The start of the 2009 Formula 1 season has not gone by unnoticed. In this update we take a closer look at this year's key player and three fantastic F1 cars from the past.
The absolute star of the first six races is the Brawn GP BGP 001, which was driven to victory five times by Jenson Button. It has been a real fairytale for the team that did not exist a month before the start of the season. Built on the remains of the Honda team, Brawn GP has made the most of the head-start they had while developing the new 2009 contender. Although not the prettiest of cars, the Mercedes-Benz engined BGP 001 has already deserved a place in F1's rich history alongside the following three machines.

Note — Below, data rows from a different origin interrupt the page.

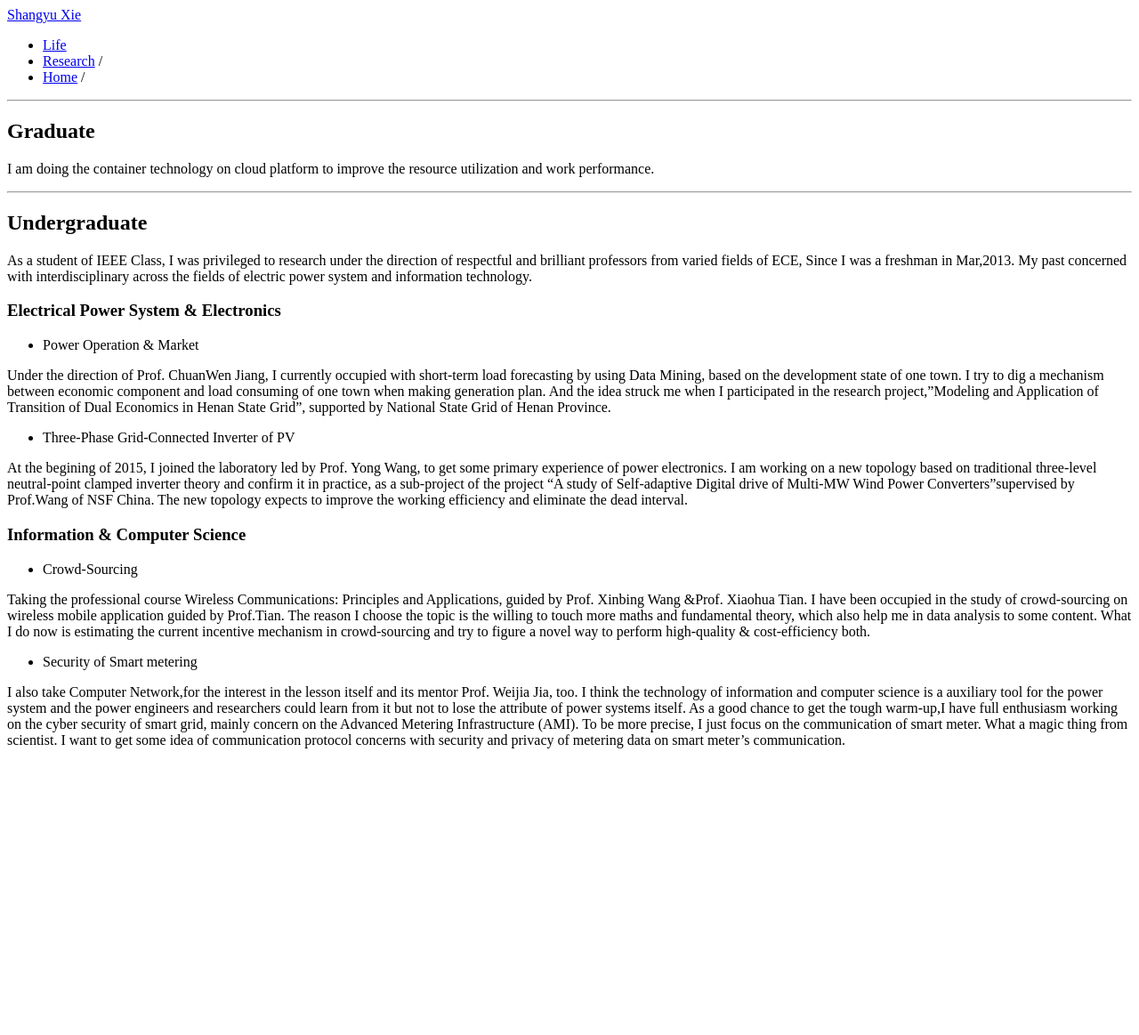
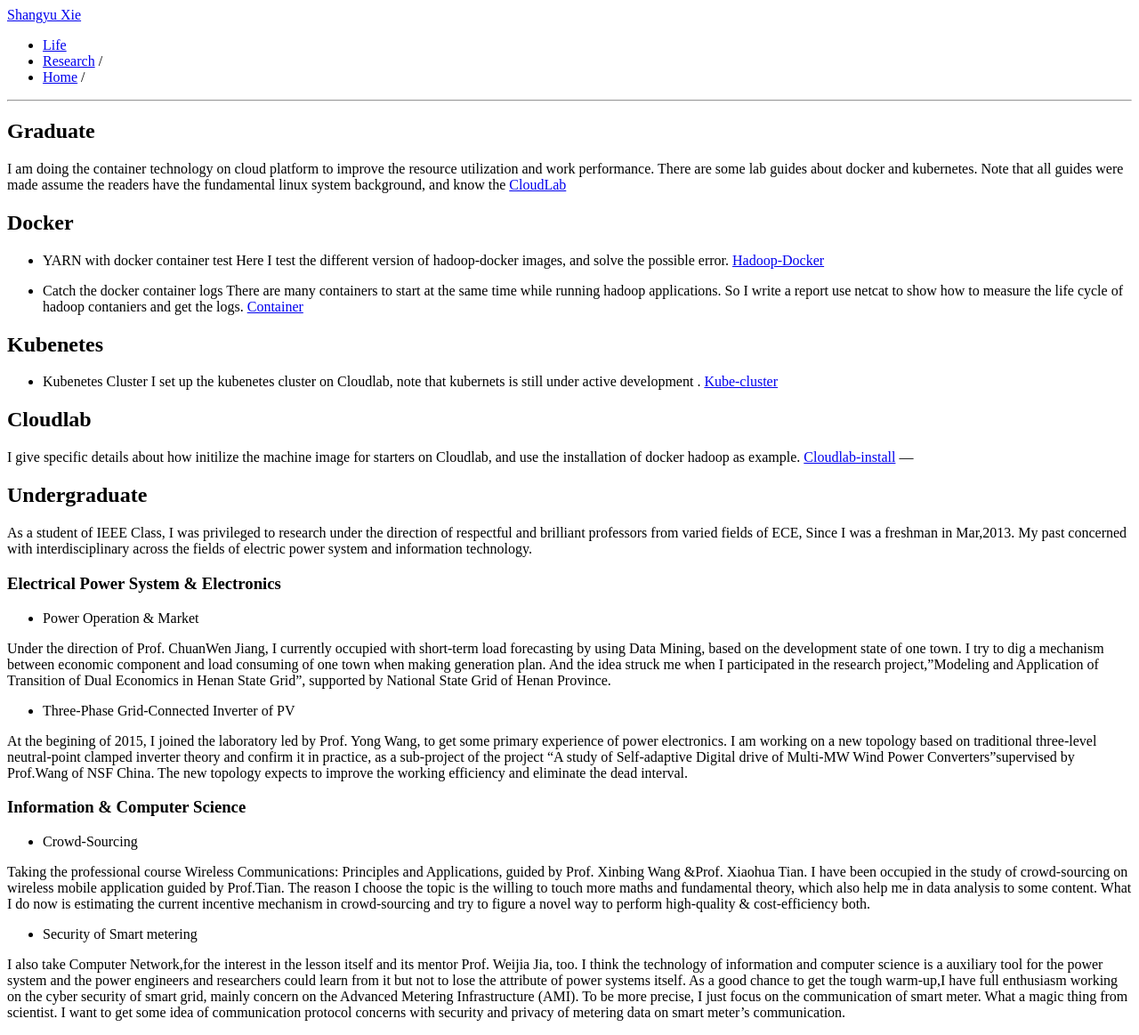
Before and after one commit to songwellxie/songwellxie.github.io, a Jekyll site: the page built from research.md, in a window 1280 px wide. Shown: the whole page at 89% size. Built offline with Jekyll 4.4.1, drawn with Linux system fonts in a browser that asks for light colours; our own code applies the rules of GitHub Pages for plain Markdown files; before the commit the page ends 900 px from its top, so only the background shows below that.

Commit message:
Update research.md

```diff
--- a/research.md
+++ b/research.md
@@ -3,8 +3,21 @@ layout: default
 ---
 
 ## Graduate
-I am doing the container technology on cloud platform to improve the resource utilization and work performance.
+I am doing the container technology on cloud platform to improve the resource utilization and work performance. There are some lab guides about docker and kubernetes. Note that all guides were made assume the readers have the fundamental linux system background, and know the [CloudLab](https://cloudlab.us/)
 
+## Docker
+* YARN with docker container test
+Here I test the different version of hadoop-docker images, and solve the possible error. [Hadoop-Docker](Hadoop-Docker.pdf)
+
+* Catch the docker container logs
+There are many containers to start at the same time while running hadoop applications. So I write a report use netcat to show how to measure the life cycle of hadoop contaniers and get the logs. [Container](Container-log.pdf)
+
+## Kubenetes
+* Kubenetes Cluster
+I set up the kubenetes cluster on Cloudlab, note that kubernets is still under active development . [Kube-cluster](kube-cluster.pdf)
+
+## Cloudlab
+I give specific details about how initilize the machine image for starters on Cloudlab, and use the installation of docker hadoop as example. [Cloudlab-install](Cloudlab-install.pdf)
 ---
 
 ## Undergraduate
```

The oldest is the Porsche 804 F1 built for the 1962 season. American Dan Gurney used it to score the German manufacturer's only Grand Prix win. The featured example was used mostly by Gurney's team-mate Jo Bonnier and has survived in a breathtakingly original condition. Our 12-shot gallery reveals most of the car's many unusual features.
Well over a decade later Gilles Villeneuve used the Ferrari 312 T3 to clinch his maiden victory at his home race during the inaugural Grand Prix on the Ile de Montreal. In the hands of Carlos Reutemann, the T3 had scored three more victories but ultimately it was outpaced by the ground-effects Lotus 79. Included in our article are three of the five 312 T3s built.
It was at Lotus, in the mid-1980s, that Ayrton Senna became a regular Grand Prix winner. In 1986 he campaigned the 98T, which he drove to two victories. Even more impressive were his eight pole positions. The 98T was the last Lotus to wear the legendary JPS colors and the last Lotus powered by the twin-turbo Renault engine.
2009-06-01: Legendary Corvette Grand Sport and Camaro SS to soften the GM Chapter 11 pain ...
Today looks set to become a turning point in General Motors' history. Two years ago GM was still the worlds largest car maker, as of today, the company has filed for Chapter 11 bankruptcy protection. With the help of the American government, who have taken a 60% stake, the Detroit manufacturer hopes to start back from scratch. We will not bore you with the financial details but instead we have taken a closer look at two of the company's finest products to show just why the American manufacturer should survive.
First up is our all time favourite GM racing car, the Chevrolet Corvette Grand Sport. Built against the wishes of the top brass, this lightweight competition car was developed in secrecy by the Corvette's spiritual father Zora-Arkus Duntov. Although they looked somewhat similar to the road-going Corvettes, under the fiberglass body they were bespoke racing cars. On the track the Grand Sport proved more than a match for the Cobra endorsed by GM's big rival Ford. The executives nevertheless called for the cars to be destroyed once they found what had happened right under their noses. Fortunately, the cars were quietly sold to privateers, who continued to race the very special Corvettes. Our article includes two of the three surviving coupes. Both have been restored to their 1964 Sebring 12 Hours specification livery and are pictured at recent outings at events like the Monterey Historics and The Quail, a Motorsports Gathering.
Slightly more civilized is this first generation Chevrolet Camaro SS. Built between 1967 and 1969 these earliest Camaros are the most sought after. It is hardly surprisisng that for the new Camaro, the original bodystyle served as an inspiration. The pictured example is seen at the 2008 Concours on the Avenue in Carmel, shortly after a complete restoration.
Hopefully the slimmed down General Motors will continue to build road and racing cars like these two in the future.